Village Preservation to Fight Plan to Turn SoHo Building Into Luxury Housing
by VILLAGE PRESERVATION
Mayor de Blasio, Council Members Margaret Chin and Carlina Rivera, and most members of the City Council championed the SoHo/NoHo/Chinatown Upzoning + Displacement Plan in 2021 promising it would promote affordable housing development and wouldn’t destroy existing affordable rent-regulated housing. Sad to say, their predictions have turned out to be far from true — as Village Preservation warned.
The latest news of a development under the rezoning illustrates this. According to published reports, 40 Wooster Street, a six-story commercial building in the rezoning area, will be converted to full-floor and duplex luxury apartments, including one with its own private pool — all thanks to the rezoning (prior zoning would not have allowed such a conversion). And while City officials promised all residential developments under the rezoning would include affordable housing, this one utilizes one of the many loopholes highlighted by Village Preservation that allows them to avoid doing so. The retail ground floor is exempted from affordable housing requirements (the new zoning actually requires a retail ground floor), leaving just shy of 12,500 sq ft of residential space to be developed above. Developments with less than 12,500 sq ft of residential space are exempted from the affordable housing requirements.
This is the latest in a long line of projects announced or begun under the rezoning that deviated from the City’s promises and predictions. At 32 Thompson Street, the City initially predicted no development would take place because the site contained a building with rent-regulated apartments, which it claimed would not be endangered by the rezoning. The building and all its rent-regulated units have since been demolished, with no word yet as to what will be built there. At 360 Bowery, where the City predicted affordable housing would be included in a new development, a 283-ft-tall luxury office tower has gone up with no affordable housing.

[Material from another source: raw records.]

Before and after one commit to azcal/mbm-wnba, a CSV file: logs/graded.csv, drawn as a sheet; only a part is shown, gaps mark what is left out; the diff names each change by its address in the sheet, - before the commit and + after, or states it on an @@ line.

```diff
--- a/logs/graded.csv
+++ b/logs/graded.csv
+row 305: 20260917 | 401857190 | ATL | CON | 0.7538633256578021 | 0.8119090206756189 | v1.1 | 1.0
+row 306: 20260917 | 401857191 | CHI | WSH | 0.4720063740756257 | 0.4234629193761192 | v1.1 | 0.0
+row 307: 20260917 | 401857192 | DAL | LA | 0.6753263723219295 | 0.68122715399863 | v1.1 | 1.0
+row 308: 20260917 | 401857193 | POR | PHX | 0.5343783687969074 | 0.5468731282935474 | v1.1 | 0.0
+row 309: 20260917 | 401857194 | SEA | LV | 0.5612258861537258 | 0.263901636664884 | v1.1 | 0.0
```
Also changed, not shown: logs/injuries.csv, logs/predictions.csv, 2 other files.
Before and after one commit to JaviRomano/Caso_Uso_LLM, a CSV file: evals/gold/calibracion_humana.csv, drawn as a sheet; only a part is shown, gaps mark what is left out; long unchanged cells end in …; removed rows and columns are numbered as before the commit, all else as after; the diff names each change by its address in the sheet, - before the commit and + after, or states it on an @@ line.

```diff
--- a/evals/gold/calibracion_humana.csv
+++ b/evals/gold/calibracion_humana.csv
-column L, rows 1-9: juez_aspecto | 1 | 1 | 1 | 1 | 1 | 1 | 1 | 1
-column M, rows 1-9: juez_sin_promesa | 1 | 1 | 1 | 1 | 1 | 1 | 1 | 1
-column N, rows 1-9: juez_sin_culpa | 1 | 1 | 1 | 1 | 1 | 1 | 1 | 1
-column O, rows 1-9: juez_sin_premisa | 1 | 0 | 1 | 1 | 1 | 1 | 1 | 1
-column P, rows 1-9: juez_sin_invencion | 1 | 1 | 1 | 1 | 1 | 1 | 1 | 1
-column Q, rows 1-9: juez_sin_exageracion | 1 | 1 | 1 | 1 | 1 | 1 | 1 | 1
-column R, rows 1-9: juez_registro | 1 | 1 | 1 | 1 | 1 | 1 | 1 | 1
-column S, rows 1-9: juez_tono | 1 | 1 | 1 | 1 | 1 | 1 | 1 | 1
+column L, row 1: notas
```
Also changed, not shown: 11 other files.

Another announced development on Centre Street — located within what the plan’s proponents labeled a “housing opportunity zone” within the rezoning — will also include no housing, affordable or otherwise. There are two announced developments in the rezoning area that are supposed to include some affordable housing, along with three times as many super-luxury units: one at 126 Lafayette Street, which appears to be in some limbo since demolition work on the site resulted in the death of a worker; and one at 277 Canal Street where no work has yet begun, but which is located on a site where the City predicted no new development would take place under the rezoning.